(what is this about? see my critic’s minifesto)
No gingers were harmed in the making of this film. Well, actually… that’s not quite true. American Scott P. Harris, at grad school in Edinburgh, decided to make a little documentary ostensibly about people’s generally negative attitudes toward redheads — particularly redheaded men — but interviewing people in the parks and streets of that fine (and quite ginger) city was all actually a desperate ruse to find a cute gal who likes guys with red hair who might like to go out with him. And in the course of perpetrating that ruse, Harris comes across one obnoxious woman who happily shares her distaste — disgust, even — with fellow human beings based solely on hair color in a way that (I hope) she would never do with regards to skin color.
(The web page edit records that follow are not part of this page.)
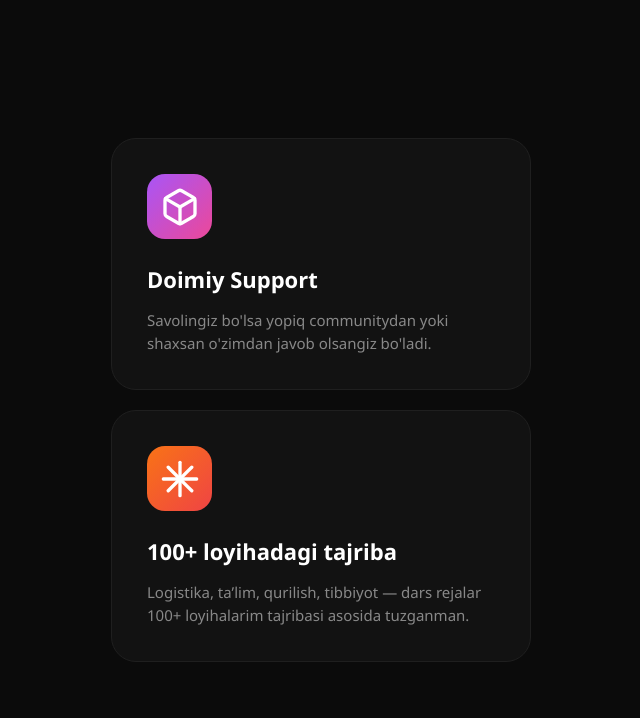
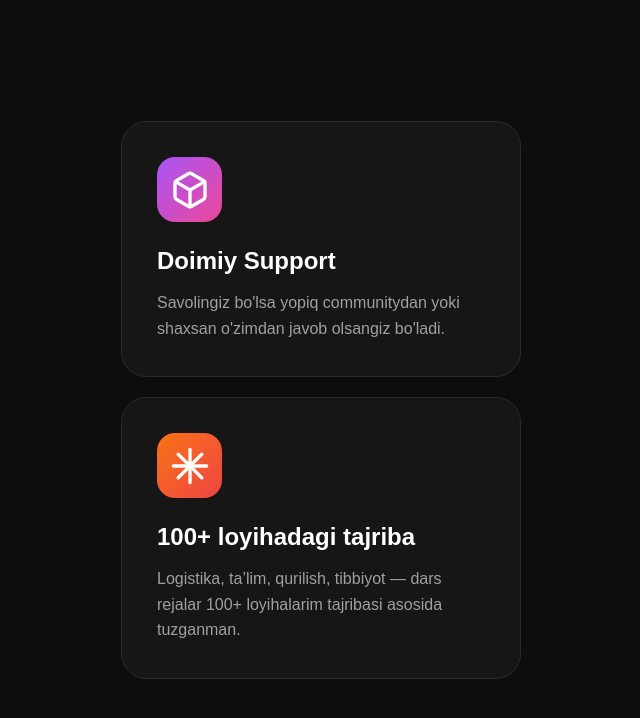
Before and after one commit to azizbekemail25-svg/jamoaviy, a plain HTML site: page index.html in a window 1280 px wide. Shown: the whole page, without its empty margins (319-959 px from the left). Drawn offline with Linux system fonts and the light colour scheme.

Commit message:
Index
Updated background color, font family, and card styles. Adjusted heading and paragraph styles for better readability.

```diff
--- a/main.css
+++ b/main.css
@@ -2,15 +2,16 @@
     margin: 0;
     padding: 0;
     box-sizing: border-box;
-    font-family: 'Segoe UI', Tahoma, Geneva, Verdana, sans-serif;
 }
 
 body {
-    background-color: #0b0b0b;
+    background-color: #0d0d0d !important;
     display: flex;
     justify-content: center;
     align-items: center;
     min-height: 100vh;
+    font-family: sans-serif;
+    padding: 20px;
 }
 
 .container {
@@ -20,11 +21,12 @@ body {
 }
 
 .card {
-    background-color: #121212;
-    border: 1px solid #1f1f1f;
+    background-color: #161616;
+    border: 1px solid #2a2a2a;
     border-radius: 25px;
     padding: 35px;
-    width: 420px;
+    width: 100%;
+    max-width: 400px;
     color: white;
 }
 
@@ -47,13 +49,12 @@ body {
 }
 
 h2 {
-    font-size: 22px;
+    font-size: 24px;
     margin-bottom: 15px;
-    font-weight: 600;
 }
 
 p {
-    color: #888;
-    line-height: 1.5;
-    font-size: 15px;
+    color: #a0a0a0;
+    line-height: 1.6;
+    font-size: 16px;
 }
```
Her casual and blatant bigotry is a little upsetting for Harris… and for me. (As a strawberry blonde, I’m not quite ginger, but I am at least ginger-adjacent, and certainly ginger sympathetic. I also think Harris is pretty darn cute and can’t imagine why anyone would disagree with that.) Mostly, though, this sweet, honest film, more personal diary than straight-up documentary, is a smartly perceptive and very brave public attempt by one man to overcome his own shortcomings: primarily a severe deficit of self-confidence stemming from extreme bullying he suffered as a kid because of the color of his hair. (He’s not exaggerating the bullying, either: when he gently confronts a former elementary school teacher — a teacher! — who said horrible, horrible things to him when he was little, the teacher agrees it happened just like that, and doesn’t seem to realize he did anything awful.It was all just for a laugh.) Invocations of famous and well-loved gingers, such as Ron Weaselly and Prince Harry, are no solace to Harris, but working through his problems out loud does eventually lead him to a new acceptance of himself. This isn’t even a movie about being ginger, not ultimately: it’s about discovering that we aren’t as alone as we sometimes feel, and learning how to love ourselves in spite of supposed “flaws,” which is a virtual hug we could all use from time to time. It’s also a remarkably stereotype-busting peek at male vulnerability, especially when it comes to dating. Being Ginger suddenly makes me realize that we haven’t really seen the revolution in very personal (while still being universal) filmmaking that cheap cameras and digital editing and Web distribution should have brought us. We should be seeing more films like this one.